Students were more likely to report behaviors if they had a positive relationship with campus police.

Researchers surveyed 1,735 undergraduate students at the University of Nebraska-Lincoln for the study.

By CS Staff • July 5, 2016

A new study found that the vast majority of college students don’t report suspicious behaviors and other warning signs like stalking, making threats or acquiring weapons.

The study, which analyzed responses to “pathway behaviors” that could lead to safety concerns, also found the intensity of such behaviors didn’t affect students’ likelihood to report them to campus police.

The study was conducted by University of Nebraska-Lincoln graduate student Brandon Hollister and Professor Mario Scalor, who surveyed 1,735 undergraduate students.
Overall, the researchers found that students didn’t report 87 percent of pathway behaviors, although students were more likely to report the behavior if they saw it multiple times in separate instances.

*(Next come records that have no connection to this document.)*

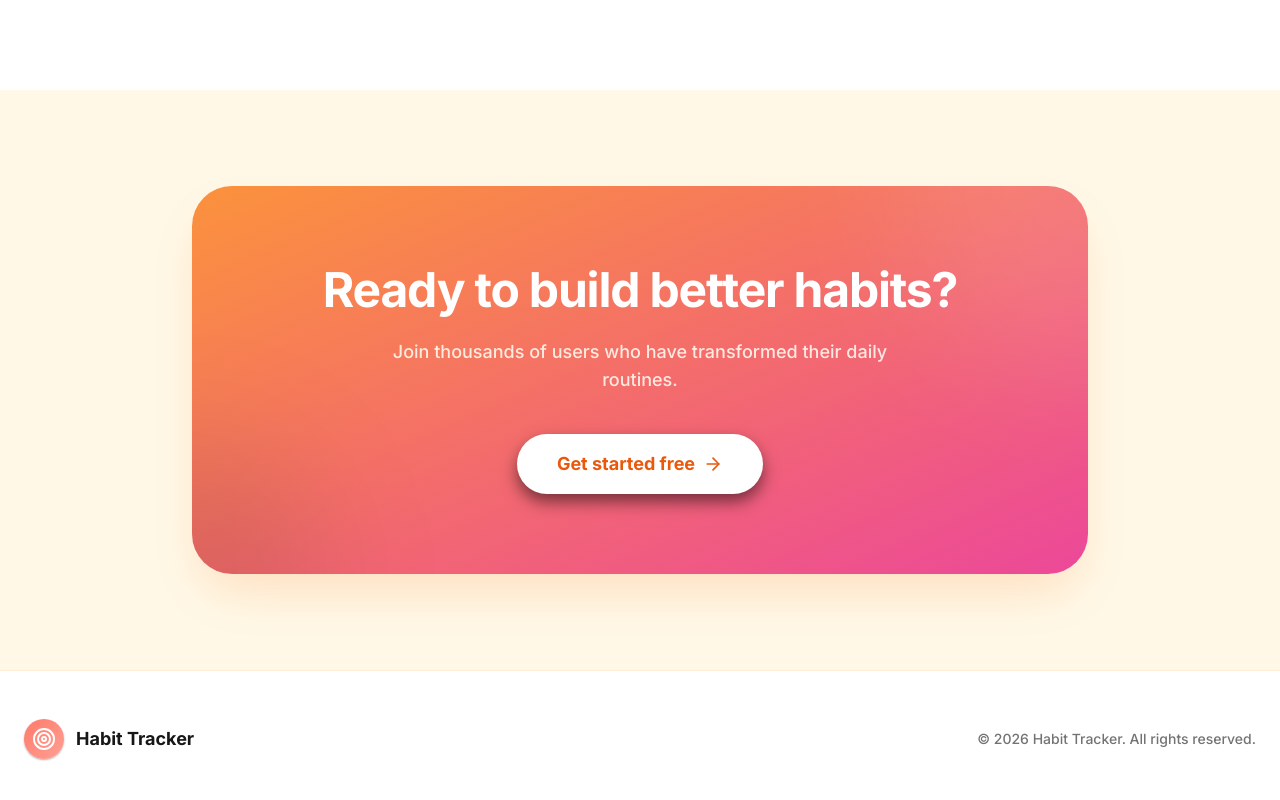
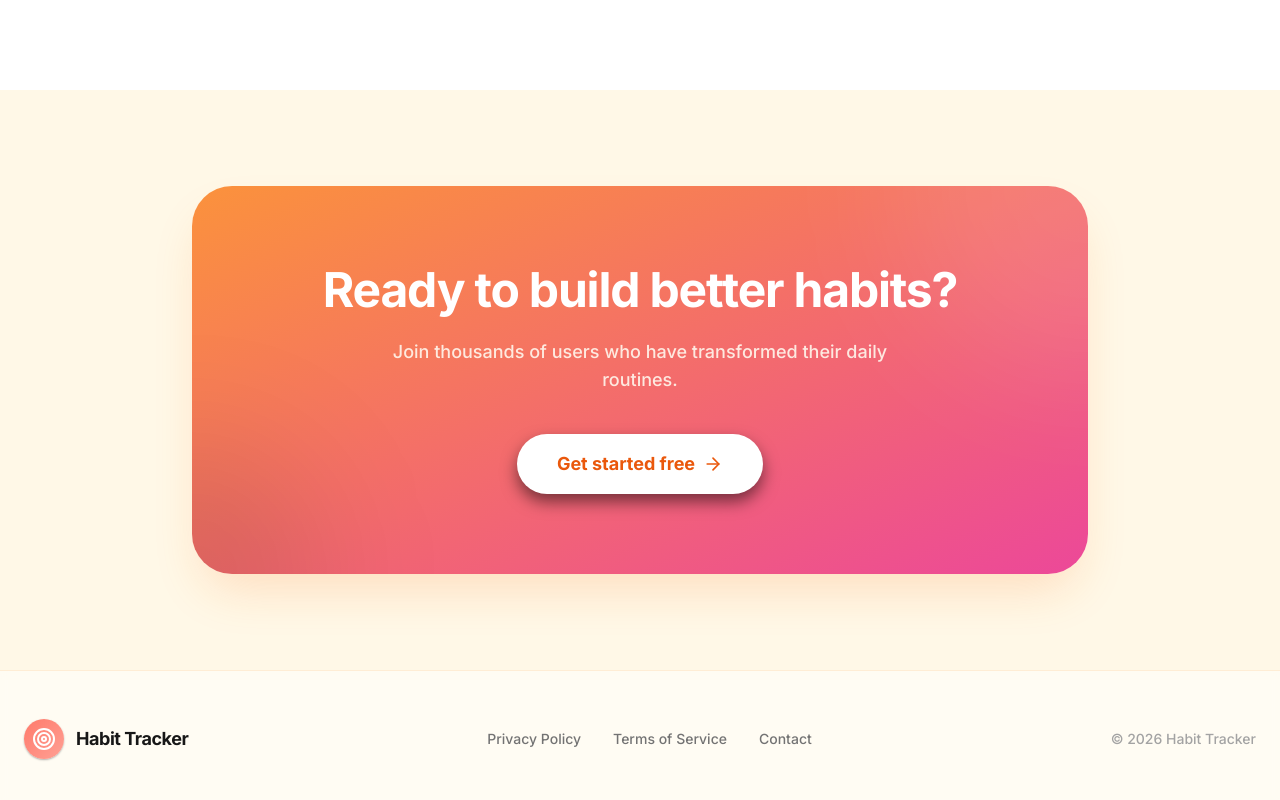
Before and after one commit to VinayMeesaraganda/Habit-Tracker, a React (Vite) app: page / in a window 1280 px wide. Shown: the part 1290-2090 px from the top of the page. Built offline with nearby package versions, Linux system fonts and the light colour scheme; no server answers.

Commit message:
Design: Polish landing page and integrate legal pages

```diff
--- a/src/components/Auth.tsx
+++ b/src/components/Auth.tsx
@@ -9,6 +9,8 @@ import {
     Loader2, Check, Flame, Trophy, TrendingUp, ChevronRight, Target,
     BarChart3, Award, X, ArrowRight, Sparkles, LineChart, Mail, User, Lock
 } from 'lucide-react';
+import { PrivacyPolicyScreen } from '../screens/PrivacyPolicyScreen';
+import { TermsOfUseScreen } from '../screens/TermsOfUseScreen';
 
 // Feature card data
 const FEATURES = [
@@ -39,6 +41,7 @@ const FEATURES = [
 ];
 
 export function Auth() {
+    const [view, setView] = useState<'landing' | 'privacy' | 'terms'>('landing');
     const [authView, setAuthView] = useState<'signin' | 'signup' | 'forgot'>('signin');
     const [isAuthModalOpen, setIsAuthModalOpen] = useState(false);
     const [email, setEmail] = useState('');
@@ -115,10 +118,19 @@ export function Auth() {
         }
     };
 
+
+    if (view === 'privacy') {
+        return <PrivacyPolicyScreen onBack={() => setView('landing')} />;
+    }
+
+    if (view === 'terms') {
+        return <TermsOfUseScreen onBack={() => setView('landing')} />;
+    }
+
     return (
         <div className="min-h-screen bg-[#FFF8E7] text-[#1F1F1F] overflow-x-hidden font-sans">
             {/* ===== NAVIGATION ===== */}
-            <nav className="fixed top-0 left-0 right-0 z-50 px-4 sm:px-6 py-4 bg-[#FFF8E7]/80 backdrop-blur-lg border-b border-orange-100/50">
+            <nav className="fixed top-0 left-0 right-0 z-50 px-4 sm:px-6 py-4 bg-[#FFF8E7]/80 backdrop-blur-xl border-b border-orange-100/50 supports-[backdrop-filter]:bg-[#FFF8E7]/60">
                 <div className="max-w-7xl mx-auto flex items-center justify-between">
                     <div className="flex items-center gap-2">
                         <div className="w-8 h-8 rounded-lg bg-gradient-to-br from-[#FF7A6B] to-[#FFA094] flex items-center justify-center shadow-sm">
@@ -158,7 +170,7 @@ export function Auth() {
                                 <span>Your personal growth companion</span>
                             </div>
 
-                            <h1 className="text-5xl sm:text-6xl lg:text-7xl font-bold leading-[1.1] tracking-tight mb-6 text-gray-900">
+                            <h1 className="text-5xl sm:text-6xl lg:text-7xl font-bold leading-[1.1] tracking-tighter mb-6 text-gray-900">
                                 Build better<br />
                                 <span className="bg-gradient-to-r from-[#FF7A6B] to-[#FFD97D] bg-clip-text text-transparent">
                                     habits together
@@ -357,7 +369,7 @@ export function Auth() {
             {/* ===== CTA SECTION ===== */}
             <section className="py-24 px-4 sm:px-6 bg-[#FFF8E7]">
                 <div className="max-w-4xl mx-auto text-center">
-                    <div className="bg-gradient-to-br from-orange-400 to-pink-500 rounded-[2.5rem] p-12 sm:p-20 text-white shadow-2xl shadow-orange-500/20 relative overflow-hidden">
+                    <div className="bg-gradient-to-br from-orange-400 to-pink-500 rounded-[2.5rem] p-12 sm:p-20 text-white shadow-2xl shadow-orange-500/20 relative overflow-hidden backdrop-blur-sm">
                         <div className="absolute top-0 right-0 w-96 h-96 bg-white/10 rounded-full blur-3xl -translate-y-1/2 translate-x-1/2" />
                         <div className="absolute bottom-0 left-0 w-64 h-64 bg-black/10 rounded-full blur-3xl translate-y-1/2 -translate-x-1/2" />
 
@@ -381,15 +393,34 @@ export function Auth() {
             </section>
 
             {/* ===== FOOTER ===== */}
-            <footer className="py-12 px-4 sm:px-6 border-t border-orange-100 bg-white">
-                <div className="max-w-7xl mx-auto flex flex-col sm:flex-row items-center justify-between gap-6">
+            <footer className="py-12 px-4 sm:px-6 border-t border-orange-100 bg-white/50 backdrop-blur-sm">
+                <div className="max-w-7xl mx-auto flex flex-col md:flex-row items-center justify-between gap-6">
                     <div className="flex items-center gap-3">
                         <div className="w-10 h-10 rounded-xl bg-gradient-to-br from-[#FF7A6B] to-[#FFA094] flex items-center justify-center shadow-sm">
                             <Target className="w-6 h-6 text-white" />
                         </div>
-                        <span className="text-lg font-bold text-gray-900">Habit Tracker</span>
+                        <span className="text-lg font-bold text-gray-900 tracking-tight">Habit Tracker</span>
                     </div>
-                    <p className="text-sm text-gray-500 font-medium">© 2026 Habit Tracker. All rights reserved.</p>
+
+                    <div className="flex flex-wrap items-center justify-center gap-6 md:gap-8">
+                        <button
+                            onClick={() => setView('privacy')}
+                            className="text-sm text-gray-500 hover:text-orange-600 font-medium transition-colors"
+                        >
+                            Privacy Policy
+                        </button>
+                        <button
+                            onClick={() => setView('terms')}
+                            className="text-sm text-gray-500 hover:text-orange-600 font-medium transition-colors"
+                        >
+                            Terms of Service
+                        </button>
+                        <a href="mailto:Vinaykiran.018@gmail.com" className="text-sm text-gray-500 hover:text-orange-600 font-medium transition-colors">
+                            Contact
+                        </a>
+                    </div>
+
+                    <p className="text-sm text-gray-400 font-medium">© 2026 Habit Tracker</p>
                 </div>
             </footer>
 
@@ -535,7 +566,20 @@ export function Auth() {
                         </form>
 
                         <p className="mt-8 text-xs text-gray-400 text-center leading-relaxed">
-                            By continuing, you agree to our Terms of Service & Privacy Policy.
+                            By continuing, you agree to our{' '}
+                            <button
+                                onClick={() => { setIsAuthModalOpen(false); setView('terms'); }}
+                                className="text-gray-600 hover:text-orange-600 font-medium underline decoration-gray-300 underline-offset-2 transition-colors"
+                            >
+                                Terms of Service
+                            </button>
+                            {' '}&{' '}
+                            <button
+                                onClick={() => { setIsAuthModalOpen(false); setView('privacy'); }}
+                                className="text-gray-600 hover:text-orange-600 font-medium underline decoration-gray-300 underline-offset-2 transition-colors"
+                            >
+                                Privacy Policy
+                            </button>.
                         </p>
                     </div>
                 </div>
--- a/src/theme/colors.ts
+++ b/src/theme/colors.ts
@@ -10,16 +10,16 @@ export const colors = {
     elevated: '#FFFCF2',
 
     // Habit gradient colors - Unique combinations
-    // Habit gradient colors - Deep, vibrant, high-contrast for white text
+    // Habit gradient colors - Deep, vibrant, high-contrast for white text (Adjusted -5% contrast)
     habitColors: {
-        coral: { start: '#FF6B6B', end: '#EE5253' }, // Vibrant Red-Coral
-        sky: { start: '#48dbfb', end: '#2e86de' }, // Deep Blue
-        lavender: { start: '#a29bfe', end: '#6c5ce7' }, // Royal Purple
-        peach: { start: '#ff9f43', end: '#ee5253' }, // Deep Orange (Sunset)
-        mint: { start: '#1dd1a1', end: '#10ac84' }, // Jungle Green
-        rose: { start: '#ff9ff3', end: '#f368e0' }, // Deep Rose
-        amber: { start: '#feca57', end: '#ff9f43' }, // Warm Orange-Yellow
-        teal: { start: '#00d2d3', end: '#01a3a4' }, // Cyan-Teal
+        coral: { start: '#FF7676', end: '#F06162' }, // Vibrant Red-Coral (Softer)
+        sky: { start: '#5EDFFF', end: '#4592E6' }, // Deep Blue (Softer)
+        lavender: { start: '#B0A9FF', end: '#7A6BF0' }, // Royal Purple (Softer)
+        peach: { start: '#FFAB58', end: '#F06162' }, // Deep Orange (Softer)
+        mint: { start: '#34DDB5', end: '#22B890' }, // Jungle Green (Softer)
+        rose: { start: '#FFA9F7', end: '#F578E5' }, // Deep Rose (Softer)
+        amber: { start: '#FFD168', end: '#FFAB58' }, // Warm Orange-Yellow (Softer)
+        teal: { start: '#19DCDC', end: '#16B2B3' }, // Cyan-Teal (Softer)
     },
 
     // Text - Slightly different grays
```
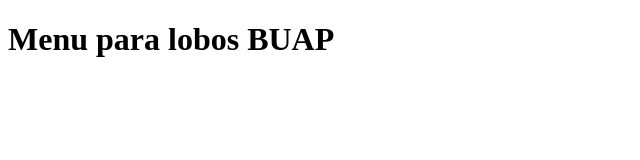
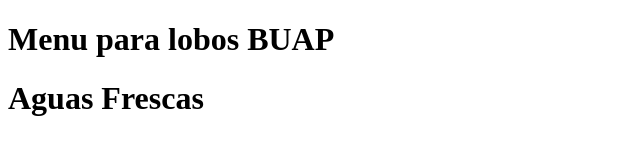
Before and after one commit to Ma-Fernanda/menu, a plain HTML site: page bebidas/index.html in a window 1280 px wide. Shown: the whole page, without its empty margins (0-640 px from the left). Drawn offline with Linux system fonts and the light colour scheme.

Commit message:
index de bebidas

```diff
--- a/bebidas/index.html
+++ b/bebidas/index.html
@@ -3,9 +3,10 @@
     <head>
       <meta charset="UTF-8">
       <meta name="viewport" content="width=devise-width">
-      <title>Menu</title>
+      <title>BEBIDAS</title>
     </head>
 <body>
   <h1>Menu para lobos BUAP</h1>
+  <h1>Aguas Frescas</h1>
 </body>
 </html>
```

A big factor in students’ decision on whether or not to report the behavior was their feelings toward campus police. Students who had positive relationships with campus police were far more likely to report their suspicions, while people with negative relationships with police said they’d fear getting in trouble or betraying their friends.

The researchers say the findings of their study are concerning because most instances of violence on campus come from people who have exhibited warning signs.

“Whether you’re talking about low-level crimes or extreme events, in the vast majority of cases, people close to the perpetrator said there were warning signs,” Scalora told journalstar.com. “They might see an incident as a one-time deal, but there is an escalation to violence and if someone is doing one thing that is problematic, they’re likely doing more.”